**Records from a data source:**

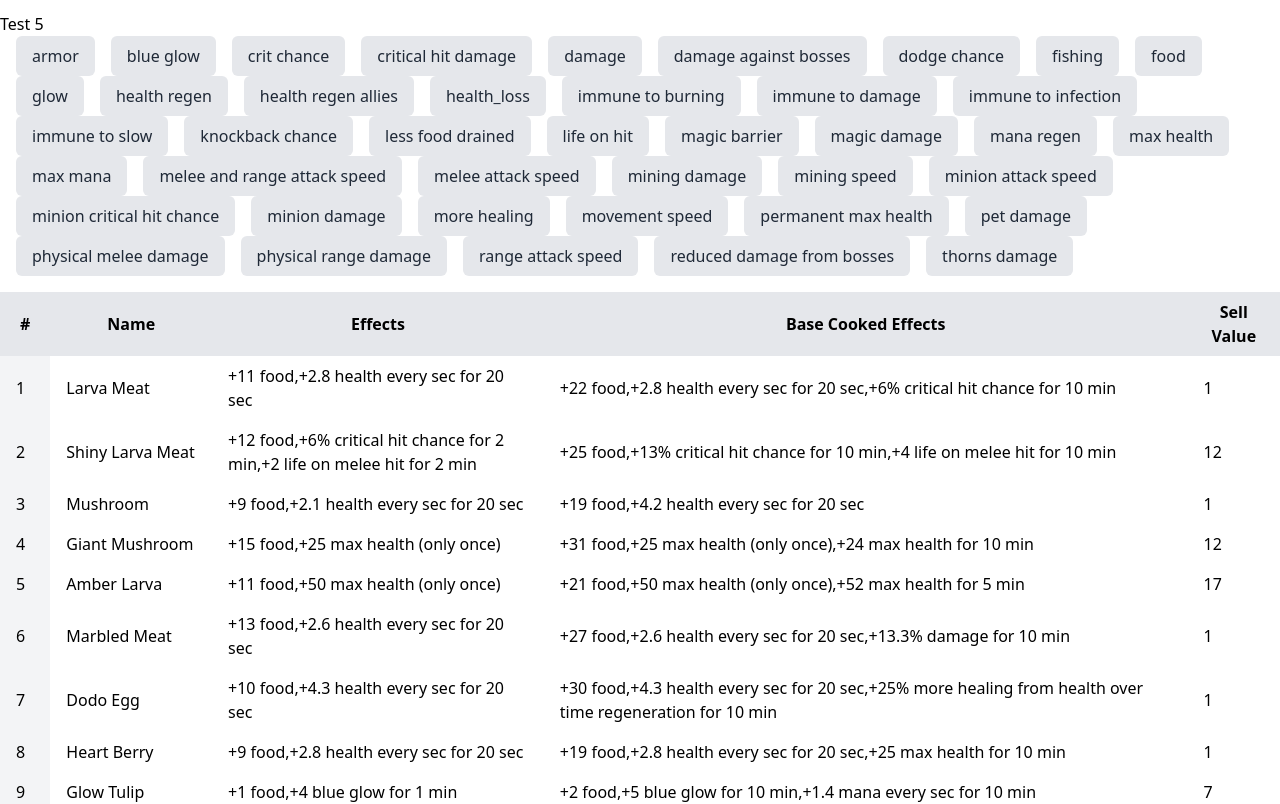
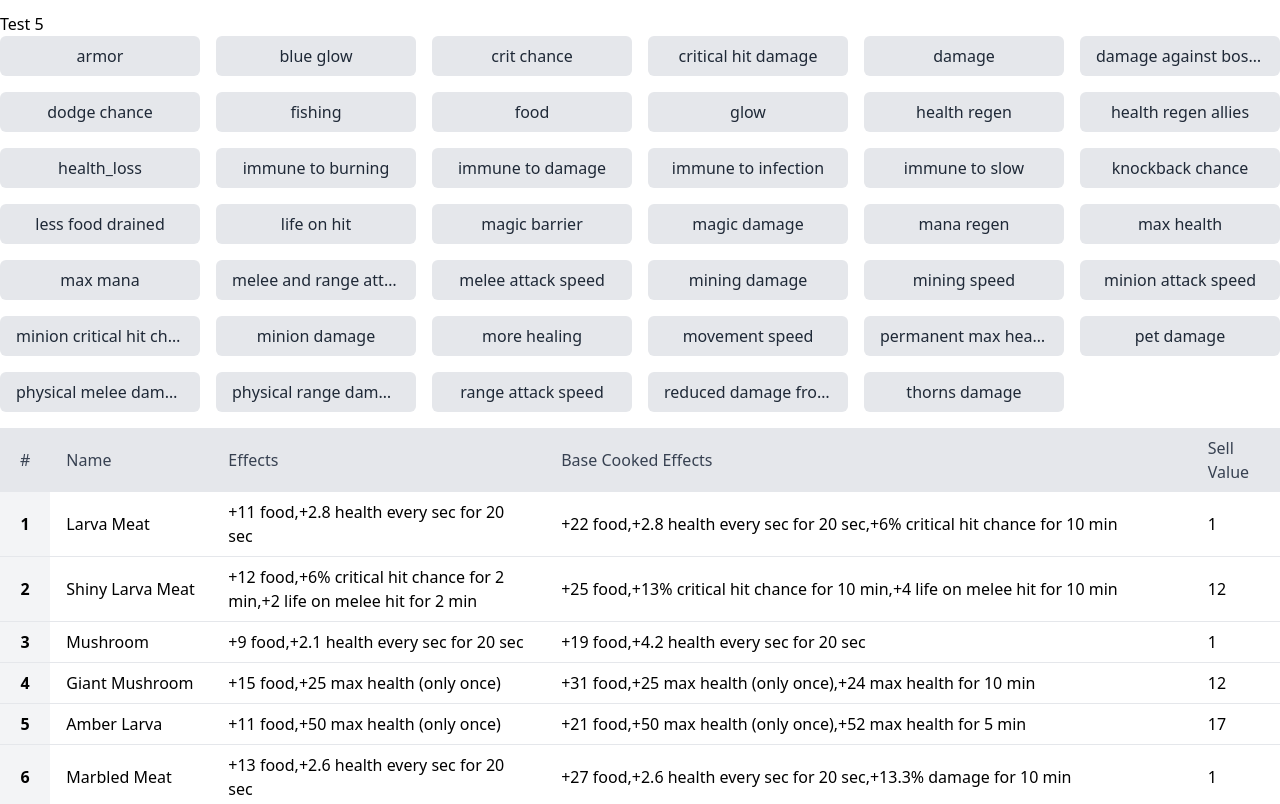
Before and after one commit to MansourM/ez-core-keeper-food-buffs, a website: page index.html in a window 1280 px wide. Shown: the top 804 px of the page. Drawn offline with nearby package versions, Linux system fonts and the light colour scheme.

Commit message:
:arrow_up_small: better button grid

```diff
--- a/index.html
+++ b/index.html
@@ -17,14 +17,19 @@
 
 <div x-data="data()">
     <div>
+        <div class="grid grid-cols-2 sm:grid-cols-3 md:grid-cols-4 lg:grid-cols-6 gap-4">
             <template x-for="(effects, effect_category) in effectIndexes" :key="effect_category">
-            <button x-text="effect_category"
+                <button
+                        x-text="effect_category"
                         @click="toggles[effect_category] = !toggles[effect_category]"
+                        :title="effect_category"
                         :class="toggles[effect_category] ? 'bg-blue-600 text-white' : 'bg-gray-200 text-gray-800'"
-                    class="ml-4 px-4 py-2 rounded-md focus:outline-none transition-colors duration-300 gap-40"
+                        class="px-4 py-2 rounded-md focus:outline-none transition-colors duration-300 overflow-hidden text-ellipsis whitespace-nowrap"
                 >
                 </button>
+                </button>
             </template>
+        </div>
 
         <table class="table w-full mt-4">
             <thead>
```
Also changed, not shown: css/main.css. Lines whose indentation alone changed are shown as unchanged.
--
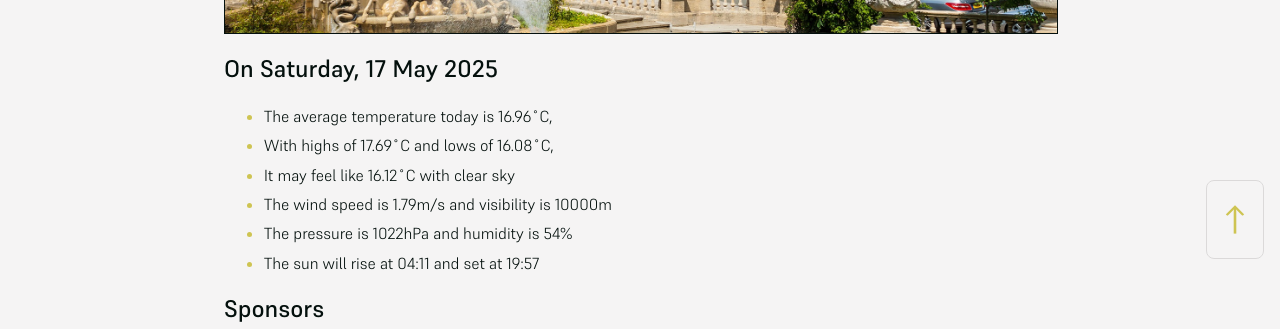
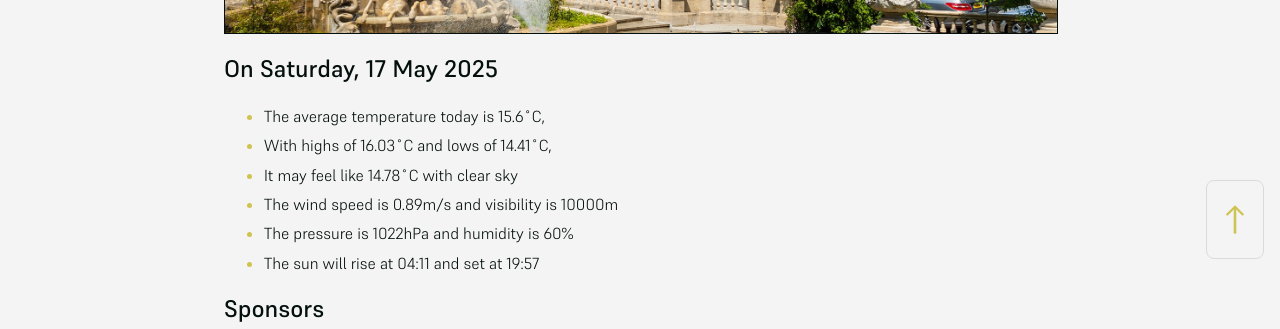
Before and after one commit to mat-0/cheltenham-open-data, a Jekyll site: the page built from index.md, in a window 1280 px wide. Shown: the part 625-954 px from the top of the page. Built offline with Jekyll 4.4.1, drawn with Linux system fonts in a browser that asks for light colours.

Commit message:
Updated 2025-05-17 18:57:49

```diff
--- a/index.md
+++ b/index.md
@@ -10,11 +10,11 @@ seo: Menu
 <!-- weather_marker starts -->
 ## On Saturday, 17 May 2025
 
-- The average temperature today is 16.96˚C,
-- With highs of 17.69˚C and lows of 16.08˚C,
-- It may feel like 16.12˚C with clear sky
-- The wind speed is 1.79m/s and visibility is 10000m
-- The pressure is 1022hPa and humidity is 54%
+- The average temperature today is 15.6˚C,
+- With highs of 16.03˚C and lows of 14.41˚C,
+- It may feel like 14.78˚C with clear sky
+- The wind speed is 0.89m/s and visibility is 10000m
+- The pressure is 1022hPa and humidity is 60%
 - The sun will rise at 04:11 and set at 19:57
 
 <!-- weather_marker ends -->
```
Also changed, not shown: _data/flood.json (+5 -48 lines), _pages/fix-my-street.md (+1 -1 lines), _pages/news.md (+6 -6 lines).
==
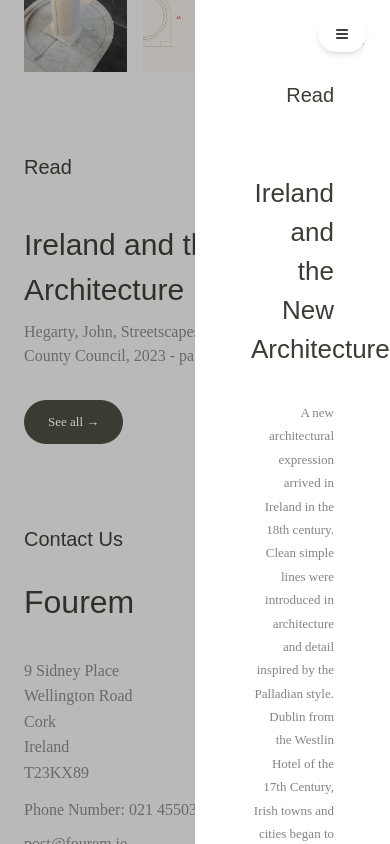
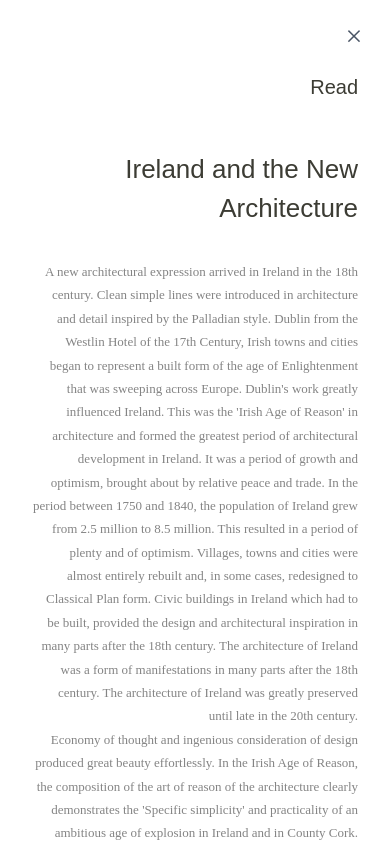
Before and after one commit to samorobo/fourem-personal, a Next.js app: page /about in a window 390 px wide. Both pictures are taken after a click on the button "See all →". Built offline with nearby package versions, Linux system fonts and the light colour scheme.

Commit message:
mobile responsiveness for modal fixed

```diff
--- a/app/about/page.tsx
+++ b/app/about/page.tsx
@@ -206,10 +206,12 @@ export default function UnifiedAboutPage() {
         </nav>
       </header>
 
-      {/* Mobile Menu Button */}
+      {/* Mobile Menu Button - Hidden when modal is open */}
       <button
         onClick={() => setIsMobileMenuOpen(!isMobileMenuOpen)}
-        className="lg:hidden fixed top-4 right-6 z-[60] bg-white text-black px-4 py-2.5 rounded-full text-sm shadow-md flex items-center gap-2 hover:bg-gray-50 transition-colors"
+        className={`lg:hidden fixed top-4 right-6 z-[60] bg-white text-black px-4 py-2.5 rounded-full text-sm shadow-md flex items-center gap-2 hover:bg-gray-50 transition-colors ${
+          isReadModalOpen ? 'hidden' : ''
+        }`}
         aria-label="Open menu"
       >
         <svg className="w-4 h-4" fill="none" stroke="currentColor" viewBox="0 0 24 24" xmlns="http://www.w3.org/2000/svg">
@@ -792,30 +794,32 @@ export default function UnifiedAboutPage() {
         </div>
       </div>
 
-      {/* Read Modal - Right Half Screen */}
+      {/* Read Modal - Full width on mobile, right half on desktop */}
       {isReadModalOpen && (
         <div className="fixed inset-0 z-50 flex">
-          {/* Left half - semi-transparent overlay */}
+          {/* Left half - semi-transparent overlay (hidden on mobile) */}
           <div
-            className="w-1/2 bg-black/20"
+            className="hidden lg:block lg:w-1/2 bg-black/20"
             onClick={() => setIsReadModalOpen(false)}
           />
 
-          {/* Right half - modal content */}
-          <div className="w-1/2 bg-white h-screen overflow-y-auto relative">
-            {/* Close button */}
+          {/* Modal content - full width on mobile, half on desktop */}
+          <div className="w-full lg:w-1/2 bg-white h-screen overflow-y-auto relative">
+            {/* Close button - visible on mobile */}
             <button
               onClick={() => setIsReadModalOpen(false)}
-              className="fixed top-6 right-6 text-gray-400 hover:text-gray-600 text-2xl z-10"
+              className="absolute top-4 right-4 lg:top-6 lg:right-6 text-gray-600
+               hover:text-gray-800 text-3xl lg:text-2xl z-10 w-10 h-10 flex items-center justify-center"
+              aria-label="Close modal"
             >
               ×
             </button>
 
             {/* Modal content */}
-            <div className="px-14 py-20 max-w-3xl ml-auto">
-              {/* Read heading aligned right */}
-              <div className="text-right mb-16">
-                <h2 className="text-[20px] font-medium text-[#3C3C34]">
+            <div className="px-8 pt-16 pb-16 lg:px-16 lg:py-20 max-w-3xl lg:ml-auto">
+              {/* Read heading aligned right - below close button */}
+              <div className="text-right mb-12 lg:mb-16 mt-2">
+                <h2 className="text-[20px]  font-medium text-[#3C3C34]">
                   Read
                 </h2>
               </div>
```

**Task brief:**
The word "none" appears in some lines above. Return every one of those lines.

**Exercise response:**
-                    class="ml-4 px-4 py-2 rounded-md focus:outline-none transition-colors duration-300 gap-40"
+                        class="px-4 py-2 rounded-md focus:outline-none transition-colors duration-300 overflow-hidden text-ellipsis whitespace-nowrap"
         <svg className="w-4 h-4" fill="none" stroke="currentColor" viewBox="0 0 24 24" xmlns="http://www.w3.org/2000/svg">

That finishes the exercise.